Tayo Popoola explores Nigeria's enduring love of Jim Reeves and country music.
Over 50 years after his death, American country music legend Jim Reeves has maintained his popularity to a truly remarkable extent. Up until the 1980s, his label RCA continued to release new records almost yearly, and his many fans would eagerly snap them up. Today, his importance is still hotly discussed online, in message boards and chat rooms.
Where is the happening? In Nigeria.
Few musical forms appear more quintessentially American than country and western. But despite the genre's deep ties to cowboys and open skies, Nigeria became entranced by the fiddle and yodel heavy music. By the 1960s, as Nashville-based performers like Reeves and his producer Chet Atkins moved country toward an increasingly slick sound, the music had become a part of everyday Nigerian life, where it has remained.
In this very personal journey, Tayo travels around Nigeria with his country music loving mother in tow, exploring how this continued popularity can be - at least partially - attributed to the spiritual qualities that Nigerian audiences hear in country.
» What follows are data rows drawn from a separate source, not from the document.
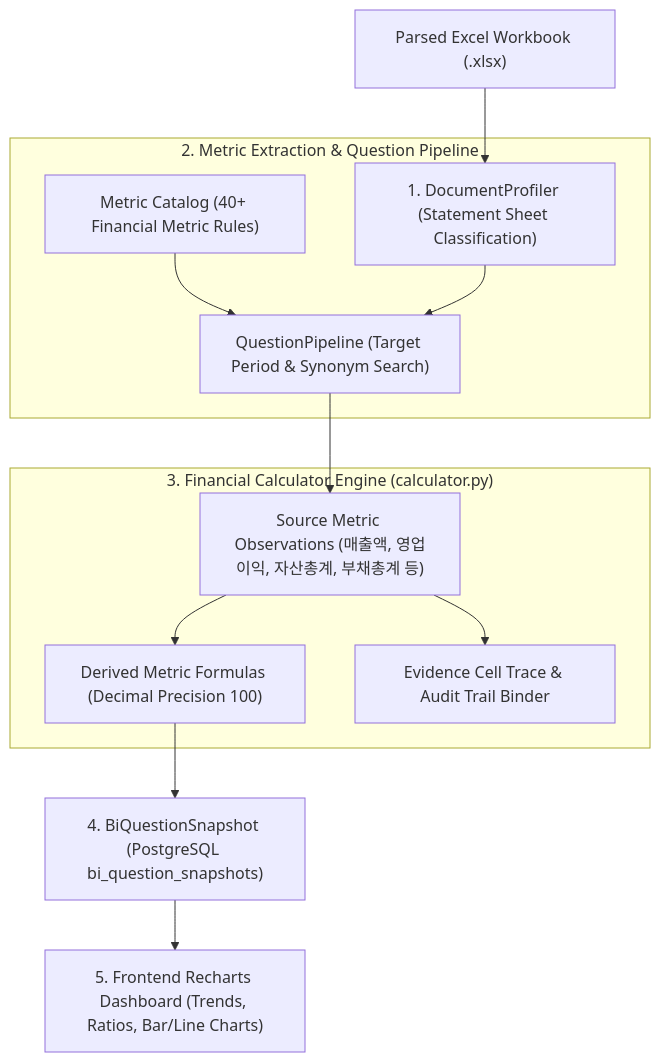
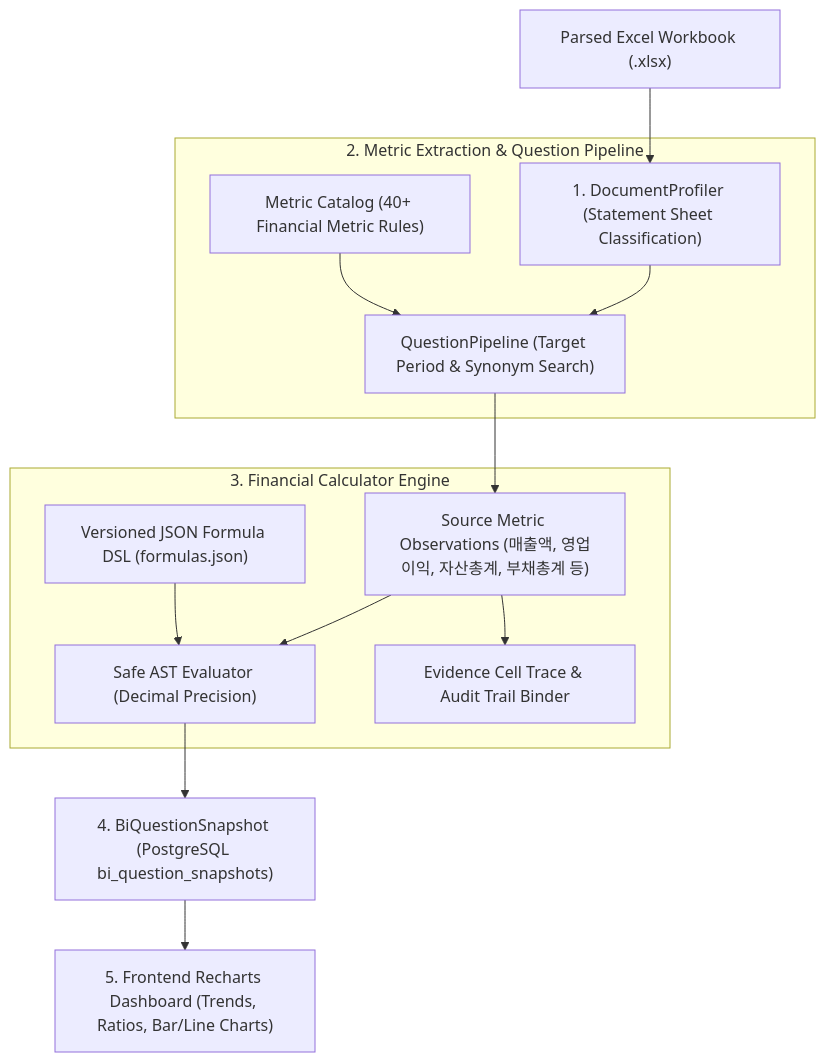
One commit to bist-mini-final/bist-mini-final changed the diagram in docs/blueprints/04_workspace_blueprints/BP-403_ws_financial_bi_analytics.md. Above: the diagram before and after it, drawn with Mermaid. The commit also changed other lines of this file and 138 other files, not shown here.

````diff
--- a/docs/blueprints/04_workspace_blueprints/BP-403_ws_financial_bi_analytics.md
+++ b/docs/blueprints/04_workspace_blueprints/BP-403_ws_financial_bi_analytics.md
@@ -11,23 +11,25 @@
 ```mermaid
 flowchart TD
     WORKBOOK["Parsed Excel Workbook (.xlsx)"] --> PROFILER["1. DocumentProfiler (Statement Sheet Classification)"]
     
     subgraph ExtractionPhase ["2. Metric Extraction & Question Pipeline"]
         CATALOG["Metric Catalog (40+ Financial Metric Rules)"]
         QP["QuestionPipeline (Target Period & Synonym Search)"]
         CATALOG --> QP
         PROFILER --> QP
     end
 
     QP --> RAW_METRICS["Source Metric Observations (매출액, 영업이익, 자산총계, 부채총계 등)"]
     
-    subgraph CalcEngine ["3. Financial Calculator Engine (calculator.py)"]
-        FORMULA["Derived Metric Formulas (Decimal Precision 100)"]
+    subgraph CalcEngine ["3. Financial Calculator Engine"]
+        DSL["Versioned JSON Formula DSL (formulas.json)"]
+        FORMULA["Safe AST Evaluator (Decimal Precision)"]
         EVIDENCE["Evidence Cell Trace & Audit Trail Binder"]
+        DSL --> FORMULA
         RAW_METRICS --> FORMULA
         RAW_METRICS --> EVIDENCE
     end
 
     FORMULA --> SNAPSHOT["4. BiQuestionSnapshot (PostgreSQL bi_question_snapshots)"]
     SNAPSHOT --> RECHARTS["5. Frontend Recharts Dashboard (Trends, Ratios, Bar/Line Charts)"]
 ```
````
Too slow to work as dance music, filled with the otherworldly sounds of pedal steel and orchestral strings, and laced with a decidedly Christian morality, country music has become known as a contemplative style, designed to carry the listener beyond daily life.
Tayo considers the impact of Jim Reeves on Nigerian legends like Chief Ebenezer Obey (who appears and sings in person on the programme), as well as his influence on younger contemporary musicians like Ogak Jay Oke and Stephen Rwang Pam.
A Whistledown production for BBC Radio 4.